(TASK REQUIREMENTS) Needed from the entries below: every line that holds the word "contesta".

[Change detection data]
---*---

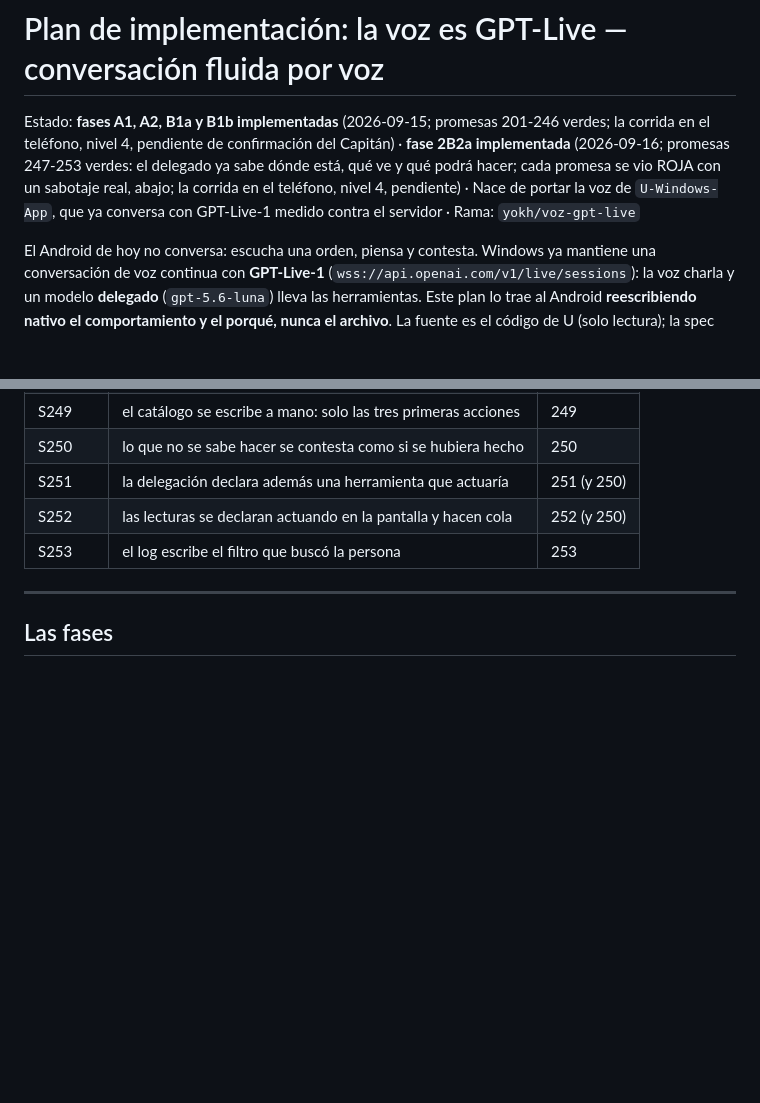
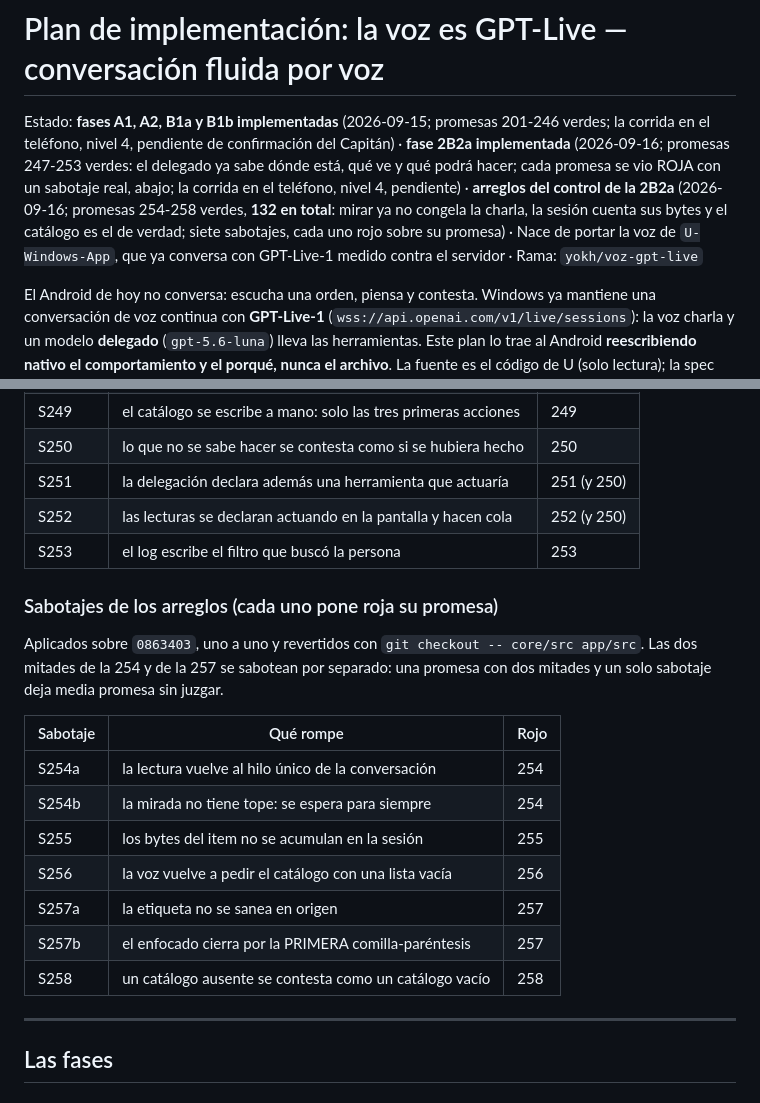
Before and after one commit to ZevCorp/Android, a Markdown page: docs/specs/002-la-voz-es-gpt-live.md, 2 parts joined by grey strips. Drawn GitHub-style; blank space fills up the shorter version.

```diff
--- a/docs/specs/002-la-voz-es-gpt-live.md
+++ b/docs/specs/002-la-voz-es-gpt-live.md
@@ -1,6 +1,6 @@
 # Plan de implementación: la voz es GPT-Live — conversación fluida por voz
 
-Estado: **fases A1, A2, B1a y B1b implementadas** (2026-09-15; promesas 201-246 verdes; la corrida en el teléfono, nivel 4, pendiente de confirmación del Capitán) · **fase 2B2a implementada** (2026-09-16; promesas 247-253 verdes: el delegado ya sabe dónde está, qué ve y qué podrá hacer; cada promesa se vio ROJA con un sabotaje real, abajo; la corrida en el teléfono, nivel 4, pendiente) · Nace de portar la voz de `U-Windows-App`,
+Estado: **fases A1, A2, B1a y B1b implementadas** (2026-09-15; promesas 201-246 verdes; la corrida en el teléfono, nivel 4, pendiente de confirmación del Capitán) · **fase 2B2a implementada** (2026-09-16; promesas 247-253 verdes: el delegado ya sabe dónde está, qué ve y qué podrá hacer; cada promesa se vio ROJA con un sabotaje real, abajo; la corrida en el teléfono, nivel 4, pendiente) · **arreglos del control de la 2B2a** (2026-09-16; promesas 254-258 verdes, **132 en total**: mirar ya no congela la charla, la sesión cuenta sus bytes y el catálogo es el de verdad; siete sabotajes, cada uno rojo sobre su promesa) · Nace de portar la voz de `U-Windows-App`,
 que ya conversa con GPT-Live-1 medido contra el servidor · Rama: `yokh/voz-gpt-live`
 
 El Android de hoy no conversa: escucha una orden, piensa y contesta. Windows ya mantiene una
@@ -216,6 +216,21 @@ Aplicados sobre `fb4e9cc`, uno a uno y revertidos con `git checkout -- core/src
 | S252 | las lecturas se declaran actuando en la pantalla y hacen cola | 252 (y 250) |
 | S253 | el log escribe el filtro que buscó la persona | 253 |
 
+### Sabotajes de los arreglos (cada uno pone roja su promesa)
+
+Aplicados sobre `0863403`, uno a uno y revertidos con `git checkout -- core/src app/src`. Las dos mitades de la 254 y de
+la 257 se sabotean por separado: una promesa con dos mitades y un solo sabotaje deja media promesa sin juzgar.
+
+| Sabotaje | Qué rompe | Rojo |
+|---|---|---|
+| S254a | la lectura vuelve al hilo único de la conversación | 254 |
+| S254b | la mirada no tiene tope: se espera para siempre | 254 |
+| S255 | los bytes del item no se acumulan en la sesión | 255 |
+| S256 | la voz vuelve a pedir el catálogo con una lista vacía | 256 |
+| S257a | la etiqueta no se sanea en origen | 257 |
+| S257b | el enfocado cierra por la PRIMERA comilla-paréntesis | 257 |
+| S258 | un catálogo ausente se contesta como un catálogo vacío | 258 |
+
 ---
 
 ## Las fases
```
Also changed, not shown: other parts of docs/specs/002-la-voz-es-gpt-live.md (+56 -2 lines).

---*---

(COMPLETED TASK)
 El Android de hoy no conversa: escucha una orden, piensa y contesta. Windows ya mantiene una
+| S258 | un catálogo ausente se contesta como un catálogo vacío | 258 |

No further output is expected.